Sunday, October 27, 2013

Science Sunday with Daddy!

Today, on a whim, my husband decided to do an experiment with T. It was something he did as a child and always thought was cool.

Did you know that many breakfast cereals are fortified with Iron? You probably did because its often written on the label or mentioned in advertising. Well, did you know that humans usually have enough iron in their bodies to make two small nails? If your kids don't believe you that there is metal in their cereal, let them try this experiment.

We used a Erlenmeyer flask, stir bar and magnetic stirrer for this experiment because we had it on hand. You can use a zip top bag instead but it would be harder to extract it from the bag.

We used Cheerios cereal, but there are many types that contain iron. Check the box to see how much iron it contains, the more it contains, the more you will be able to extract.

A VERY strong magnet is necessary to pull the iron to the side of the container. The magnet we used was from our Crazy Aaron's Thinking Putty in Strange Attractor color. (FYI, this stuff is awesome for fidgety little hands). You can get strong magnets at other places but we had this on hand and the magnet is pretty strong.
Magnetic Thinking Putty

First, Dad put some water into the flask and placed the stir bar inside. Then he turned on the stir plate to make it stir at a medium rate. T added a few handfuls of Cheerios and smashed them a bit with a plastic straw. Then they let it sit and stir for a couple of hours to allow the Cheerios to disintegrate some. If you are using a zip top bag, just mash them up with your hands to mix it together and let it sit for a while.

The water became light brown and then they got out the magnet.

First you must hold it low, next to the liquid to allow the iron to be attracted to the magnet.

Then slowly move the magnet up along the glass, the iron will follow. If you look closely, you can see the iron on the inside of the glass where the magnet is. If you go slowly enough, you can pull it to the top of the container and extract it.

Here is the part of our iron that they were able to extract from the Cheerios. I think if they had smashed the Cheerios up more they would have gotten more iron but they did pretty well.

This picture has the magnet below the paper so it is standing on end.
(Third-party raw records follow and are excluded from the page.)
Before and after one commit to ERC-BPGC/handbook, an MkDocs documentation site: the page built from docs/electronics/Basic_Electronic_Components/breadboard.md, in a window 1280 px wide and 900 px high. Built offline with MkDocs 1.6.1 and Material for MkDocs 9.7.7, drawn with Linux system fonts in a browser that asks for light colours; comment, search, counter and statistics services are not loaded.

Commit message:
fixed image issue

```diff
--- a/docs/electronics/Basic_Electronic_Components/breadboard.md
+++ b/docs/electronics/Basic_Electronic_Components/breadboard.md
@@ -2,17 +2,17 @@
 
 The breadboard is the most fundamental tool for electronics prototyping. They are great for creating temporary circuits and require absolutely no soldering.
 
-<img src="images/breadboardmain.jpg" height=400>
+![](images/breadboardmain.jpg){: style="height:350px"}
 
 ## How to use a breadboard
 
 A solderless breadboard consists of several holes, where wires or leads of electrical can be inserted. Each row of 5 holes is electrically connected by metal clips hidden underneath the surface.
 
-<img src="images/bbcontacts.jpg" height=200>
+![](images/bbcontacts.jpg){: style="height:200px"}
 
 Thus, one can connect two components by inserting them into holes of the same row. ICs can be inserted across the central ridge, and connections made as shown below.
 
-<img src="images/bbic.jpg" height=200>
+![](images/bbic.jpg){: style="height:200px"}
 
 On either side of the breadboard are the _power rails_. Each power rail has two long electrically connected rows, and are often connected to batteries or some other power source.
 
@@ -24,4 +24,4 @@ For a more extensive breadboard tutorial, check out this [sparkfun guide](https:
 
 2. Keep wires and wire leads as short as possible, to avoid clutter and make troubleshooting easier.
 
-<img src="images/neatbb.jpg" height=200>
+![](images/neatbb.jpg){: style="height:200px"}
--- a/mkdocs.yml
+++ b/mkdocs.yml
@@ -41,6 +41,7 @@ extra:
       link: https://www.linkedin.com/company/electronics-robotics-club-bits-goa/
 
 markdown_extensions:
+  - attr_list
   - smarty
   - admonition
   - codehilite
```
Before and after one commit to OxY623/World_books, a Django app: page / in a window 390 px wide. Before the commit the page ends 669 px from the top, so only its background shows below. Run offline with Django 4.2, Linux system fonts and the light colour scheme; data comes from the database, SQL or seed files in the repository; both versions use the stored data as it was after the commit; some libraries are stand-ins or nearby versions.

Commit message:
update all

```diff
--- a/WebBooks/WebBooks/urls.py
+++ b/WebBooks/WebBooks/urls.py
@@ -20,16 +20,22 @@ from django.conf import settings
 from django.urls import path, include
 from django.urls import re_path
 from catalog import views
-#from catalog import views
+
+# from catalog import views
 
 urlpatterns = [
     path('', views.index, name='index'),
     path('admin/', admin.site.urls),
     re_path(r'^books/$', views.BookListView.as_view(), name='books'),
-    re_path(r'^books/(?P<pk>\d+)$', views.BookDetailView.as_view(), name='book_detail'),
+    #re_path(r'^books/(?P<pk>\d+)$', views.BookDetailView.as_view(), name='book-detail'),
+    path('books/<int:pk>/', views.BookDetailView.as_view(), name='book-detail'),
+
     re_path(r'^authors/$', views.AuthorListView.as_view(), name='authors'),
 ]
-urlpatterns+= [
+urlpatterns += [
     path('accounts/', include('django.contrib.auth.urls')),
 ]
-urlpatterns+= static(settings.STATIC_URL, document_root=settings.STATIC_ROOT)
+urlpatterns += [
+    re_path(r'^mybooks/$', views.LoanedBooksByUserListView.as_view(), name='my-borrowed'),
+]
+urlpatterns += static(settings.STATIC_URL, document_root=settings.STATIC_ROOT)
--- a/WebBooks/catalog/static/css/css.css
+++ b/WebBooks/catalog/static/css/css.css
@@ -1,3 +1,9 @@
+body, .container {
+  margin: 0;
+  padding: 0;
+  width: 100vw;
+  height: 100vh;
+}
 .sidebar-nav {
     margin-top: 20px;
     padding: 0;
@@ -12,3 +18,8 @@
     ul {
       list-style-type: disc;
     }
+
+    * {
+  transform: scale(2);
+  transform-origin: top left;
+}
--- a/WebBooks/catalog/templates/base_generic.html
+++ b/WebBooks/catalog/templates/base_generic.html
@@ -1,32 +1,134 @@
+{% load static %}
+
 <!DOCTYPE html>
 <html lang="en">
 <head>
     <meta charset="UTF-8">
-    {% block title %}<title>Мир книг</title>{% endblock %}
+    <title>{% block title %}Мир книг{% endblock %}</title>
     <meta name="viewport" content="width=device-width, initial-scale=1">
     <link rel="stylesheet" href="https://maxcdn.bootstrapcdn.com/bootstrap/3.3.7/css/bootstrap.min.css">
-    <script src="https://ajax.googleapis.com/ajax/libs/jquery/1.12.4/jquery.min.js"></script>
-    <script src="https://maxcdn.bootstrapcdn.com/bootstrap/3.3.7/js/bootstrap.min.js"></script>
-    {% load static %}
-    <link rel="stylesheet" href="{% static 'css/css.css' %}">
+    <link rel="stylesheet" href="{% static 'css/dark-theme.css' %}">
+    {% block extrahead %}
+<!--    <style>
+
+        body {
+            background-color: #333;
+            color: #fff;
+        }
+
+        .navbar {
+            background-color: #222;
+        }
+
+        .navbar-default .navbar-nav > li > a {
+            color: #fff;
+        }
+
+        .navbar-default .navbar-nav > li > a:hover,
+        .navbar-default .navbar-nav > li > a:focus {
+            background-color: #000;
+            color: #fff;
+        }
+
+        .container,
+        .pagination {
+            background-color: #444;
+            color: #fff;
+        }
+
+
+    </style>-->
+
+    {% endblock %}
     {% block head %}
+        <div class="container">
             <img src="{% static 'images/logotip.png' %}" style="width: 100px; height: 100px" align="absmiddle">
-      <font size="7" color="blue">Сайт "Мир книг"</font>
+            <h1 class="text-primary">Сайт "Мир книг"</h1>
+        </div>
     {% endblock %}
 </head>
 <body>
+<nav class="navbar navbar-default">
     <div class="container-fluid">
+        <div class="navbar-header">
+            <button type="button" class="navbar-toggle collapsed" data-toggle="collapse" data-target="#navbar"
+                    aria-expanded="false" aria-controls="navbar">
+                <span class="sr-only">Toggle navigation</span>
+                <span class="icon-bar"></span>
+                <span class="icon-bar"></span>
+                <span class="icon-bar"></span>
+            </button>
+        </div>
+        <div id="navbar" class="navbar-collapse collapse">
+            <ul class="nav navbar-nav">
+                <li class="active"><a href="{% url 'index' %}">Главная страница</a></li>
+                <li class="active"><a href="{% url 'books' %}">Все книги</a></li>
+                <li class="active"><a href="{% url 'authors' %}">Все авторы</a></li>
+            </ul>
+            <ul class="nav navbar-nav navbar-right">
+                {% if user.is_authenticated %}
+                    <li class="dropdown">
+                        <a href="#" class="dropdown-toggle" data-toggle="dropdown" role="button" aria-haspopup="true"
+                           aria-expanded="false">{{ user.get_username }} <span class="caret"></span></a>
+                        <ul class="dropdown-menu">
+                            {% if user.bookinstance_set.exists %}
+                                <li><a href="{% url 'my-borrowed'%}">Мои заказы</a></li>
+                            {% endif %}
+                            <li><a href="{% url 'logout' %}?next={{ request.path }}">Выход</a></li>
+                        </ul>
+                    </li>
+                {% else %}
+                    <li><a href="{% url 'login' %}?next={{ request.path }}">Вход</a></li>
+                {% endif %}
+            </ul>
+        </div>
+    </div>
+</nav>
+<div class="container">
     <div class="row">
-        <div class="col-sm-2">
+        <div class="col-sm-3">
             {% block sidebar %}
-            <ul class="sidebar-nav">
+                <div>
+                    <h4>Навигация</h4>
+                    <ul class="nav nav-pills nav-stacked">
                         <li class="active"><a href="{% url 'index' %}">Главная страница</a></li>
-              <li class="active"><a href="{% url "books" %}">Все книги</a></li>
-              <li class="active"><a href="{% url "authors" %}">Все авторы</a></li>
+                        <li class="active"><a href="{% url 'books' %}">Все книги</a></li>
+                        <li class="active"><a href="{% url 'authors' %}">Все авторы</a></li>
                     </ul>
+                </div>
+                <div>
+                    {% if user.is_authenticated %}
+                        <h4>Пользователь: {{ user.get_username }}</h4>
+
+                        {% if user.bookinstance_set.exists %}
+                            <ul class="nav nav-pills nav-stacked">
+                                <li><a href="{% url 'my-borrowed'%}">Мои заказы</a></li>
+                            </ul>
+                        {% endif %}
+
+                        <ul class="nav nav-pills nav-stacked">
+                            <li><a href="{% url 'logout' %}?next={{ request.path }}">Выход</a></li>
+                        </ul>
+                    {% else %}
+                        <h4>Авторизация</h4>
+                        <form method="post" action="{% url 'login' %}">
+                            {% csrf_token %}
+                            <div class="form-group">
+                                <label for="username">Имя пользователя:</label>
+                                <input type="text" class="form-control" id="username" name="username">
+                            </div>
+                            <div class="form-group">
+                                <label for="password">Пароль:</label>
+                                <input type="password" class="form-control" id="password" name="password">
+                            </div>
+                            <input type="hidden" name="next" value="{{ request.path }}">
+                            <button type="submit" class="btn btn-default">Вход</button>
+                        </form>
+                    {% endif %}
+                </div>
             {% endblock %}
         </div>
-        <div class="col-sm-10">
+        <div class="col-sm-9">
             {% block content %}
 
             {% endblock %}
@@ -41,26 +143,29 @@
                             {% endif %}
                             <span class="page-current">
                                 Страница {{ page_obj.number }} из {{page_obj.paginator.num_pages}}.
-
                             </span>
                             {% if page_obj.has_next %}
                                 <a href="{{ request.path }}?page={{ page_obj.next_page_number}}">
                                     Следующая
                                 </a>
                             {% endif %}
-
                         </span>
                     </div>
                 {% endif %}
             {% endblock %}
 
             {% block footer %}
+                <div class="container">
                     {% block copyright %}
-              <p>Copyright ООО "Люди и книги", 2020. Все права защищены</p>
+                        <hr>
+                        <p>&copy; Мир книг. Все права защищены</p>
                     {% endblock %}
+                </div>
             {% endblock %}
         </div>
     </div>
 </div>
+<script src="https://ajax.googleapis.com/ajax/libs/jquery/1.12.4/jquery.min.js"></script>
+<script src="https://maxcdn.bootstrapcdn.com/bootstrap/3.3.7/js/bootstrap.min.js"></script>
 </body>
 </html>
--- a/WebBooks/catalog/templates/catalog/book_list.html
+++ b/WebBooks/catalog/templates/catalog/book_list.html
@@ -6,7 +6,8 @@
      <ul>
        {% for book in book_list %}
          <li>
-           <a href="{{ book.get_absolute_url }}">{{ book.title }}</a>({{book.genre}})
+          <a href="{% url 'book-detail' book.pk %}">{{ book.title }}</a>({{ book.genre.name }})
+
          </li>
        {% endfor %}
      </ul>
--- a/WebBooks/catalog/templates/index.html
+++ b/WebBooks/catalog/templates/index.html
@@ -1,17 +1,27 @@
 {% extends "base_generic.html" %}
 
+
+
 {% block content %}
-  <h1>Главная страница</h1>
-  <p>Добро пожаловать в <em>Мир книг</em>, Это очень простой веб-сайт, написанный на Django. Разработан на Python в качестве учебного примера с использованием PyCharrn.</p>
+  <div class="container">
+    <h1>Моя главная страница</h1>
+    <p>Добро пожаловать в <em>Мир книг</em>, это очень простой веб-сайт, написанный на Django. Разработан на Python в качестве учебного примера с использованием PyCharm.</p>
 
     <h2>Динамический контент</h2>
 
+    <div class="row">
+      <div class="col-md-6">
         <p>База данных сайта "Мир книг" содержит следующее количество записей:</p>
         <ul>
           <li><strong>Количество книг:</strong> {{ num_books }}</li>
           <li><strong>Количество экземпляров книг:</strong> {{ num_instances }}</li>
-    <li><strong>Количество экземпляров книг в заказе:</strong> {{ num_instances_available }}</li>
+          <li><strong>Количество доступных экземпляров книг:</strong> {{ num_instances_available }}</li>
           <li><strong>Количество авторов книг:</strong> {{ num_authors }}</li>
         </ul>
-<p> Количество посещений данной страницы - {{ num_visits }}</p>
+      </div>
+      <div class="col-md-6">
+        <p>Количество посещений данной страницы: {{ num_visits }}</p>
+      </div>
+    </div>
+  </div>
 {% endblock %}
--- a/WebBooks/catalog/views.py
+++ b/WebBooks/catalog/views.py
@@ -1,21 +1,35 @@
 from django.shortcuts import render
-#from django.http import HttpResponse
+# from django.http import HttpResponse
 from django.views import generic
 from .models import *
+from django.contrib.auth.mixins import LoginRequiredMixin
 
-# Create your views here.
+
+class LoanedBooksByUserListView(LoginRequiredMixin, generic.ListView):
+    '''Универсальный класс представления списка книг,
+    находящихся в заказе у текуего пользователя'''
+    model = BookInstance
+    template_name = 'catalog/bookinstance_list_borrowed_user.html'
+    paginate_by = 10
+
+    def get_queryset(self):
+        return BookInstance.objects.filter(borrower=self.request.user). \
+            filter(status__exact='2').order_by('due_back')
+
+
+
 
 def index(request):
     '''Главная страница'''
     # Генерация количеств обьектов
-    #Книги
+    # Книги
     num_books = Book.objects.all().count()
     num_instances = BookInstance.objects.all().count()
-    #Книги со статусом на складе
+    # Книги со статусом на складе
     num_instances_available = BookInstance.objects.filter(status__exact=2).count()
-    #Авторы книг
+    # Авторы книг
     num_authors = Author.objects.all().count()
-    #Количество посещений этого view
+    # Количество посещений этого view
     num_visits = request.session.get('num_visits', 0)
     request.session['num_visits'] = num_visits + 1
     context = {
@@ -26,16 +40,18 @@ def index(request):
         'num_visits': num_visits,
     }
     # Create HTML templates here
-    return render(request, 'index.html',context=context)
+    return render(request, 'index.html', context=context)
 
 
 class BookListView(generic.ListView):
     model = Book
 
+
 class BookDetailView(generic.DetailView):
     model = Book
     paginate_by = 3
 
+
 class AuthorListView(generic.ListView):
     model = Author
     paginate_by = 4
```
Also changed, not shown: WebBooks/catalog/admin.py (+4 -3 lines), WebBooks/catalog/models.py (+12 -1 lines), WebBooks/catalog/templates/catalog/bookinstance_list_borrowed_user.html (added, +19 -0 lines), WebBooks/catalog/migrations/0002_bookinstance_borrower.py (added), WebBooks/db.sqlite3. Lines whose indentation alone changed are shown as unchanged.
My husband did this experiment from memory of doing it as a kid. Yes, he thought it was that cool that he remembers it as an adult. I looked around the internet and found wonderful instructions for performing this experiment in a zip top bag here.


  1. That is cool! I am going to have to add this to our list of demonstrations! And your Erlenmeyer flask made me nostalgic! I was just on home science tools pricing this kind of stuff our. I think it really adds to the experience when kids have real lab equipment to work with.

  2. Thanks for commenting. I agree that real lab equipment makes a difference. I will be investing in more as we get into upper elementary when we would use them more.